= Beginning of Section =

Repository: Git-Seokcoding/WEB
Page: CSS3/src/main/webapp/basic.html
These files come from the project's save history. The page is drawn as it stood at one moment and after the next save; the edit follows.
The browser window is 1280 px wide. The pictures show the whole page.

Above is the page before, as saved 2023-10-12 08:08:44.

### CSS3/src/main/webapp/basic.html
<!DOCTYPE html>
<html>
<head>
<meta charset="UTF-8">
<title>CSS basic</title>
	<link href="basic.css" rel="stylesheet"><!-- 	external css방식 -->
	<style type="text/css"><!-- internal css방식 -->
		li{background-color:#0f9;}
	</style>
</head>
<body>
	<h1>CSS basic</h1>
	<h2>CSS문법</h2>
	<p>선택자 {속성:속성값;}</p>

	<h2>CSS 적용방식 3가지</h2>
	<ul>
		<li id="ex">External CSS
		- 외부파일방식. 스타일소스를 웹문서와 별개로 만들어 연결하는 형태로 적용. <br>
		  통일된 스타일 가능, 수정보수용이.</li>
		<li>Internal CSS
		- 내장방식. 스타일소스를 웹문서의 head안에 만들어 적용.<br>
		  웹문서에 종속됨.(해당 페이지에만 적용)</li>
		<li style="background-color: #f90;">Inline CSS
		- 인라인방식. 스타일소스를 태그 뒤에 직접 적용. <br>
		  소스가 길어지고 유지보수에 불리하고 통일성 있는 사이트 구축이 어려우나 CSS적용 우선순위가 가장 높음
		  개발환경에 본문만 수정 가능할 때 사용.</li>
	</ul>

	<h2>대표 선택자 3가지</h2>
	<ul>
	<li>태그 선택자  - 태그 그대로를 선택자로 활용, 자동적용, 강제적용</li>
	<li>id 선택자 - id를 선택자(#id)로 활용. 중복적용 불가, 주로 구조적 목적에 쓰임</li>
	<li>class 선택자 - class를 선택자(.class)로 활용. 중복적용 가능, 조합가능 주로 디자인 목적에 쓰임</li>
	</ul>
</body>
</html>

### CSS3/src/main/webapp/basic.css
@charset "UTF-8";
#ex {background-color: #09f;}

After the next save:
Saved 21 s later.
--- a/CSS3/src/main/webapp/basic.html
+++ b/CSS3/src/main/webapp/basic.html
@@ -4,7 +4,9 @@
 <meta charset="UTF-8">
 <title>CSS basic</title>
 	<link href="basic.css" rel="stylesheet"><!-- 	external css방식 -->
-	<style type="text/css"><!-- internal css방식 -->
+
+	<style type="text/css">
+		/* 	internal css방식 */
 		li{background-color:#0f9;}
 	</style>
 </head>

= End of Section =

Keep to the lines from the one containing "### CSS3/src/main/webapp/basic.html" to the end of the entries above, and retype them exactly.

- **Answer section**:
### CSS3/src/main/webapp/basic.html
<!DOCTYPE html>
<html>
<head>
<meta charset="UTF-8">
<title>CSS basic</title>
	<link href="basic.css" rel="stylesheet"><!-- 	external css방식 -->
	<style type="text/css"><!-- internal css방식 -->
		li{background-color:#0f9;}
	</style>
</head>
<body>
	<h1>CSS basic</h1>
	<h2>CSS문법</h2>
	<p>선택자 {속성:속성값;}</p>

	<h2>CSS 적용방식 3가지</h2>
	<ul>
		<li id="ex">External CSS
		- 외부파일방식. 스타일소스를 웹문서와 별개로 만들어 연결하는 형태로 적용. <br>
		  통일된 스타일 가능, 수정보수용이.</li>
		<li>Internal CSS
		- 내장방식. 스타일소스를 웹문서의 head안에 만들어 적용.<br>
		  웹문서에 종속됨.(해당 페이지에만 적용)</li>
		<li style="background-color: #f90;">Inline CSS
		- 인라인방식. 스타일소스를 태그 뒤에 직접 적용. <br>
		  소스가 길어지고 유지보수에 불리하고 통일성 있는 사이트 구축이 어려우나 CSS적용 우선순위가 가장 높음
		  개발환경에 본문만 수정 가능할 때 사용.</li>
	</ul>

	<h2>대표 선택자 3가지</h2>
	<ul>
	<li>태그 선택자  - 태그 그대로를 선택자로 활용, 자동적용, 강제적용</li>
	<li>id 선택자 - id를 선택자(#id)로 활용. 중복적용 불가, 주로 구조적 목적에 쓰임</li>
	<li>class 선택자 - class를 선택자(.class)로 활용. 중복적용 가능, 조합가능 주로 디자인 목적에 쓰임</li>
	</ul>
</body>
</html>

### CSS3/src/main/webapp/basic.css
@charset "UTF-8";
#ex {background-color: #09f;}

After the next save:
Saved 21 s later.
--- a/CSS3/src/main/webapp/basic.html
+++ b/CSS3/src/main/webapp/basic.html
@@ -4,7 +4,9 @@
 <meta charset="UTF-8">
 <title>CSS basic</title>
 	<link href="basic.css" rel="stylesheet"><!-- 	external css방식 -->
-	<style type="text/css"><!-- internal css방식 -->
+
+	<style type="text/css">
+		/* 	internal css방식 */
 		li{background-color:#0f9;}
 	</style>
 </head>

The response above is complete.